Tuṅgabhadrā is a Sanskrit compound consisting of the terms tuṅga and bhadrā (भद्रा).Source: Cologne Digital Sanskrit Dictionaries: Shabda-Sagara Sanskrit-English Dictionary
(-draḥ) A restive elephant or one in rut. f.
(-drā) A river in the Mysore country, the Toombhadra. E. tuṅga lofty, tall, &c. and bhadra auspicious.
Sanskrit, also spelled संस्कृतम् (saṃskṛtam), is an ancient language of India commonly seen as the grandmother of the Indo-European language family.

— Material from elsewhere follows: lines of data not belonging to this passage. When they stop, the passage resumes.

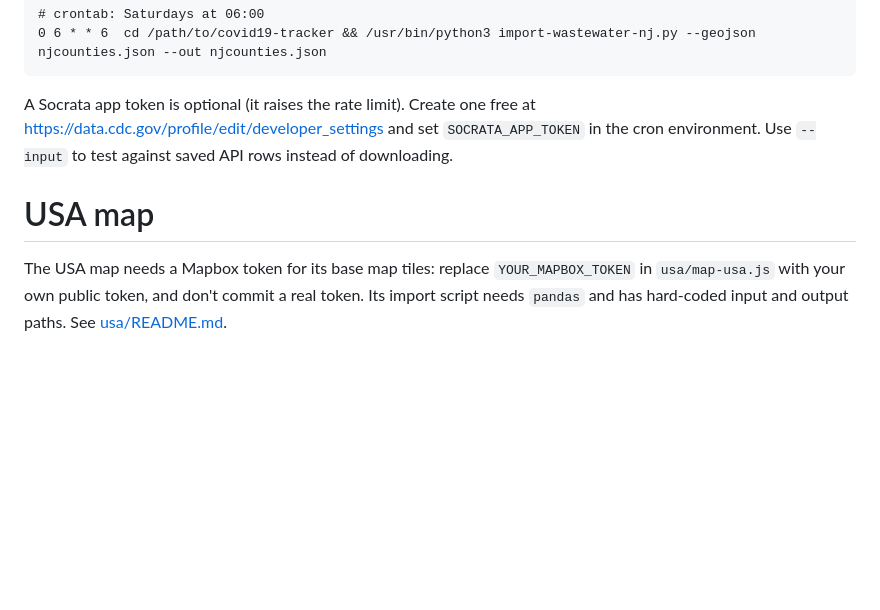
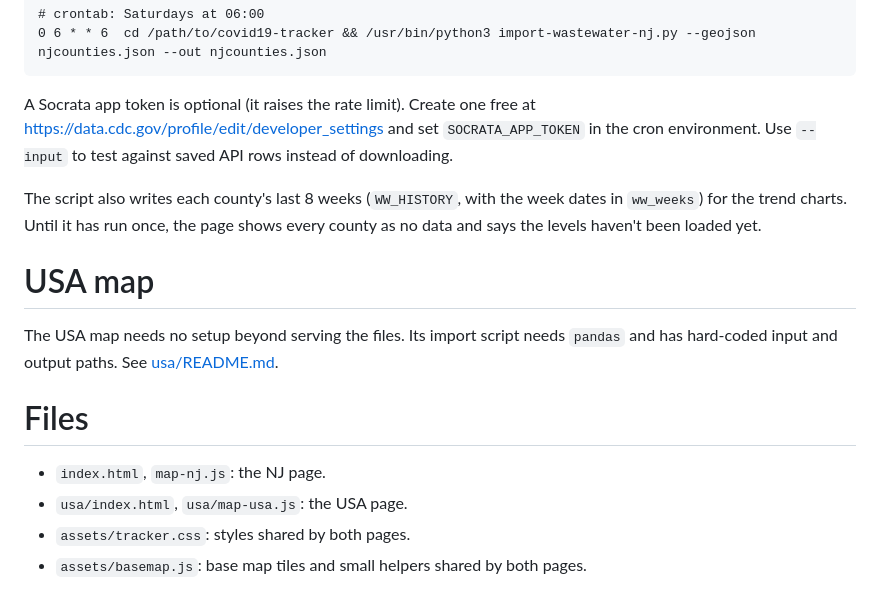
Before and after one commit to harmonyideas/covid19-tracker, a Markdown page: README.md, the part around one of its changes. Rendered like a GitHub page; blank space fills up the shorter version.

```diff
--- a/README.md
+++ b/README.md
@@ -76,7 +83,16 @@ A Socrata app token is optional (it raises the rate limit). Create one free at
 https://data.cdc.gov/profile/edit/developer_settings and set `SOCRATA_APP_TOKEN` in the cron
 environment. Use `--input` to test against saved API rows instead of downloading.
 
+The script also writes each county's last 8 weeks (`WW_HISTORY`, with the week dates in
+`ww_weeks`) for the trend charts. Until it has run once, the page shows every county as
+no data and says the levels haven't been loaded yet.
+
 # USA map
-The USA map needs a Mapbox token for its base map tiles: replace `YOUR_MAPBOX_TOKEN` in
-`usa/map-usa.js` with your own public token, and don't commit a real token. Its import script
-needs `pandas` and has hard-coded input and output paths. See [usa/README.md](usa/README.md).
+The USA map needs no setup beyond serving the files. Its import script needs `pandas` and
+has hard-coded input and output paths. See [usa/README.md](usa/README.md).
+
+# Files
+- `index.html`, `map-nj.js`: the NJ page.
+- `usa/index.html`, `usa/map-usa.js`: the USA page.
+- `assets/tracker.css`: styles shared by both pages.
+- `assets/basemap.js`: base map tiles and small helpers shared by both pages.
```
Also changed, not shown: other parts of README.md (+12 -5 lines), usa/README.md (+6 -13 lines), screenshots/nj-covid19-tracker.png, screenshots/usa-covid19-tracker.png, 9 other files.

Closely allied with Prakrit and Pali, Sanskrit is more exhaustive in both grammar and terms and has the most extensive collection of literature in the world, greatly surpassing its sister-languages Greek and Latin.
See also (Relevant definitions)
Ends with: Cina-tungabhadra.
Search found 22 books and stories containing Tungabhadra, Tuṅgabhadra, Tuṅgabhadrā, Tunga-bhadra, Tuṅga-bhadra, Tuṅga-bhadrā; (plurals include: Tungabhadras, Tuṅgabhadras, Tuṅgabhadrās, bhadras, bhadrās). You can also click to the full overview containing English textual excerpts. Below are direct links for the most relevant articles:
The Garuda Purana (by Manmatha Nath Dutt)
Chapter LXXXI - A brief description of holy pools and sanctuaries < [Agastya Samhita]
Middle Chola Temples (by S. R. Balasubrahmanyam)
Vira Rajendra (a.d. 1062-1070) < [Chapter V - Successors of Rajendra I (a.d. 1018 to 1070)]
Temples in Tadi-maalingi (Jananathapuram) < [Chapter II - Temples of Rajaraja I’s Time]
Introduction < [Chapter I - Rajaraja I (a.d. 985 to 1014)]
The Mirror of Gesture (abhinaya-darpana) (by Ananda Coomaraswamy)
Preceptors of Advaita (by T. M. P. Mahadevan)
(i) Kāmākṣī < [58. (various)]
The Brahma Purana (by G. P. Bhatt)